January 10, 2010
Where is the Attainability Program?
Attainable housing has been promised many times, and the annexation ordinance was definitely seeking to put that attainability promise "into writing." But in making its pre-election deadline, the ordinance was not able to reach any conclusion on attainability. So the ordinance's very brief Attainability Section punted instead and called for creating an "Attainability Program" that would put in writing how this annexation will deliver on its attainability promise.
Until this Attainability Program is complete, a critical piece of the annexation is still missing, and attainability is very much in doubt.
This sounds wonderful! Great job to all involved!
Recommended Stories For You
Spillane wins World Cup
■ WOO HOO! Keep it up till Feb! We are cheering for you!
■ Good stuff, Johnny! Keep it up, brother!
Soroco considers laptops
I do not mean to diminish the skills or programs of anyone here, and my examples might not be the best. In no way do I mean to say the spreadsheet skills are the primary objective. However, having a basic understanding of financial issues would seem to be extremely important.
What I intended to portray is that we should be teaching students how the computer and software can be used in the daily aspects of what they want life to be. Just teaching them how to navigate through the software is not sufficient. Having a curriculum that requires them to use the computer and its various functionality to solve real problems. In a perfect world, each student would find a project that excites them.

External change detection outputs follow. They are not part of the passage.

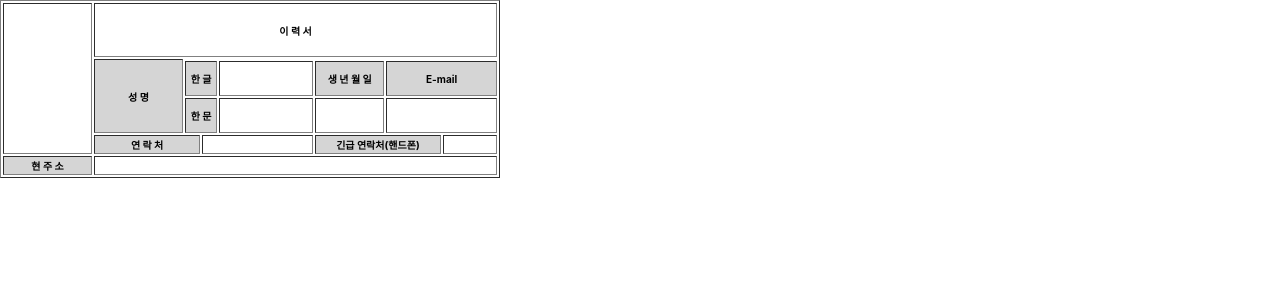
Repository: jiyeonyun/Resume
Page: / (app in resumes/)
An editor plug-in stored every save of this project. The page is shown before and after the next save, followed by the edit.
The browser window is 1280 px wide. The pictures show the whole page.
The project was rebuilt for these pictures with package versions that can differ from the ones it lists, and the page was loaded fresh each time. Also part of the build but not shown: resumes/src/data/edudata.js, resumes/src/components/educationalHIstory/educational.jsx, resumes/src/components/footer/footer.jsx.

Above is the page before, as saved 2022-05-25 15:42:11.

After the next save:
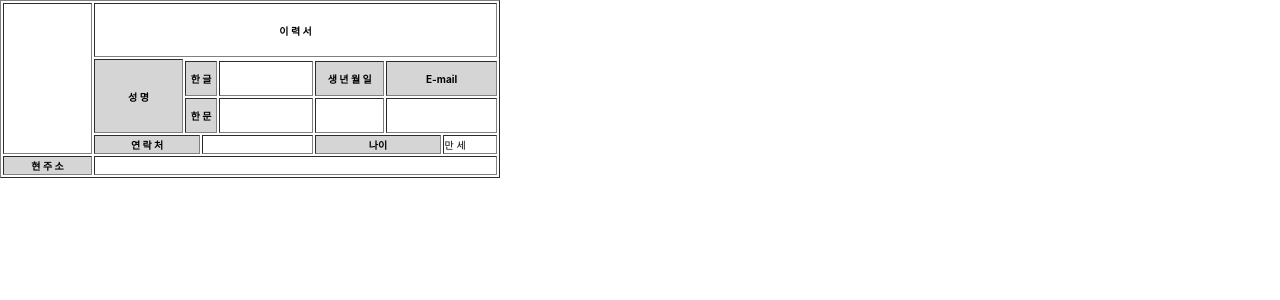
Saved 24 s later.
--- a/resumes/src/components/personalInfo/personalInfo.jsx
+++ b/resumes/src/components/personalInfo/personalInfo.jsx
@@ -40,9 +40,9 @@ const PersonalInfo = ({ personalInfoData }) => {
         </th>
         <td colspan="2"></td>
         <th colspan="2" width="50" bgcolor="D5D5D5">
-          긴급 연락처(핸드폰)
+          나이
         </th>
-        <td colspan="2"></td>
+        <td colspan="2">만 세</td>
       </tr>
       <tr>
         <th bgcolor="D5D5D5">현 주 소</th>
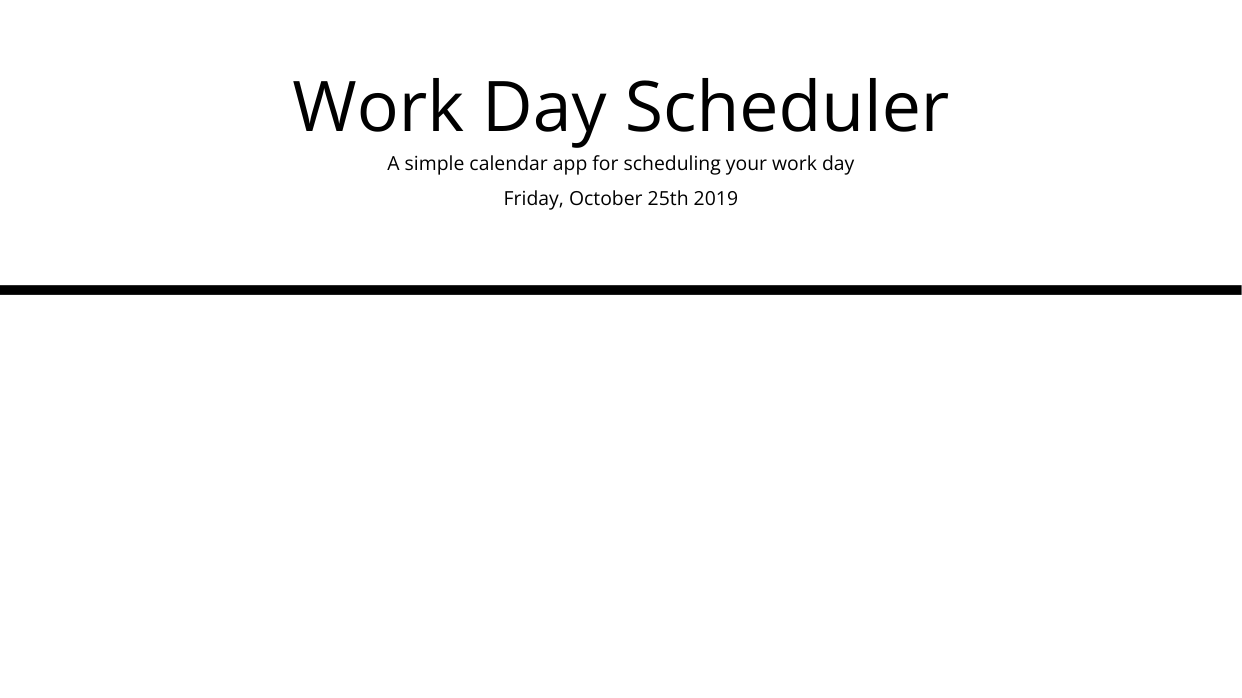
Repository: s88leigh/Day-Planner
Page: Develop/index.html
An editor plug-in stored every save of this project. The page is shown before and after the next save, followed by the edit.
The browser window is 1280 px wide. The pictures show the whole page, at 97% of full size.
Some web libraries are served in a nearby version.

Above is the page before, as saved 2019-10-26 21:37:35.
Console error: SyntaxError: Unexpected token '.'

After the next save:
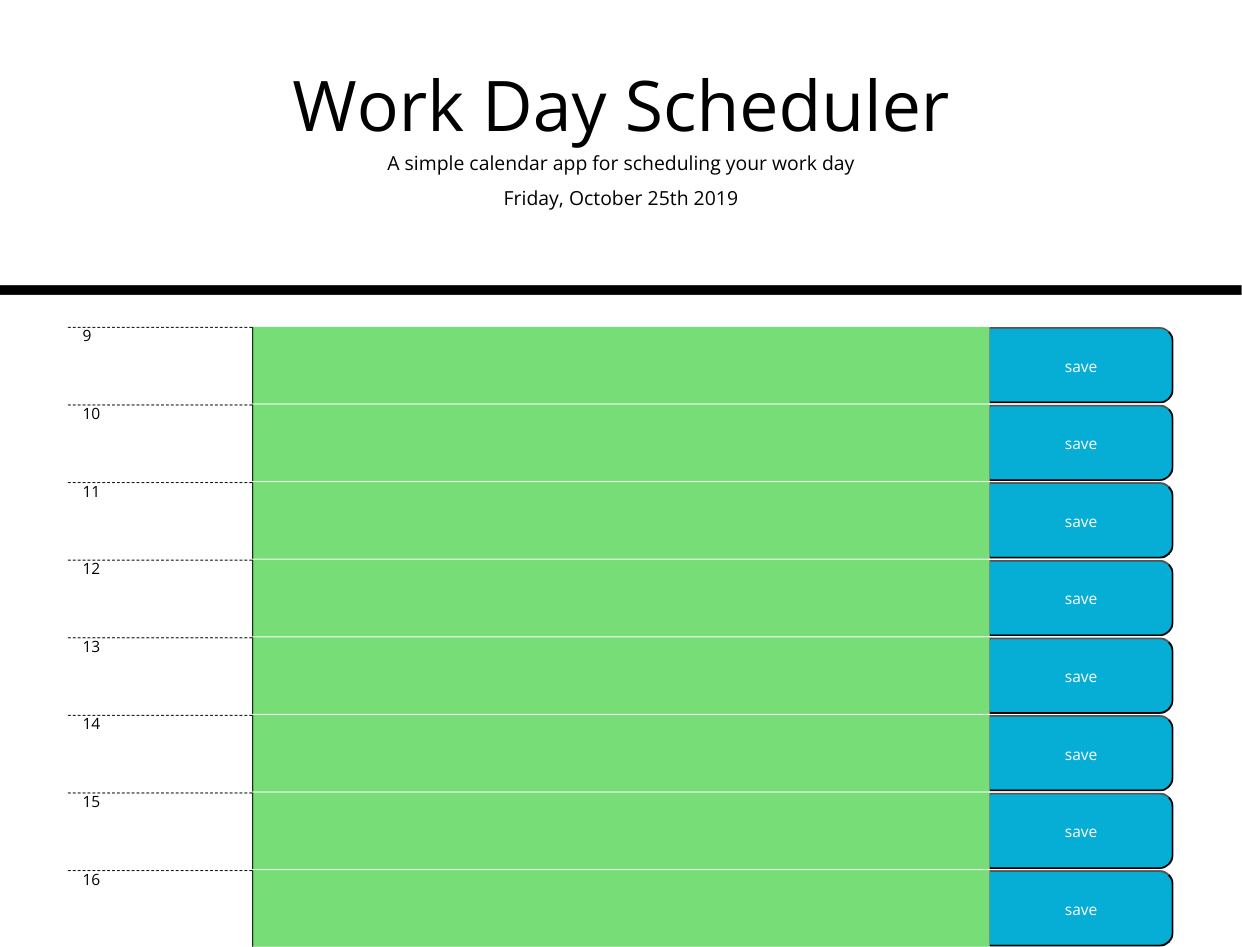
The error is gone.
Saved 45 min 37 s later.
--- a/Develop/script.js
+++ b/Develop/script.js
@@ -32,9 +32,9 @@ $(".saveBtn").on("click", function(){
   console.log("clicked save button");
     });
 
-    var
+    // var
 
-    localStorage.setItem("mytime", Date.now());
+    // localStorage.setItem("mytime", Date.now());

Our children need to be taught how to think for themselves and to solve the problems that they will encounter in the real world. … That can be done without spending money on computers. Technology is an opportunity to change the rules of the debate and to encourage independent thinking.
■ Given the above, I feel compelled to write in support of Walter (Magill)'s vote against the up-zoning of that parcel.
In approving a development application, one looks almost entirely to the existing rules — the zoning codes. The developers "know what to do."
When changing the rules or zoning codes, there often are no rules. One has to weigh an unwritten and larger set of parameters. High in this list would be one's estimation of the will of the community and the best interests of the community. Those should, without question, match or even trump the wishes of the development community.
Put this parcel re-zoning in a ballot question and it would be a landslide "no."
Thanks, Walter. You cast the right vote.
■ I want to voice my support for Walter's vote, also. His indecisiveness is refreshing and indicates that he values the public process above anything else. After all, we are supposed to be undecided prior to all of our public meetings and weigh all the input from both sides at that meeting. Good job making a very difficult decision, Walter.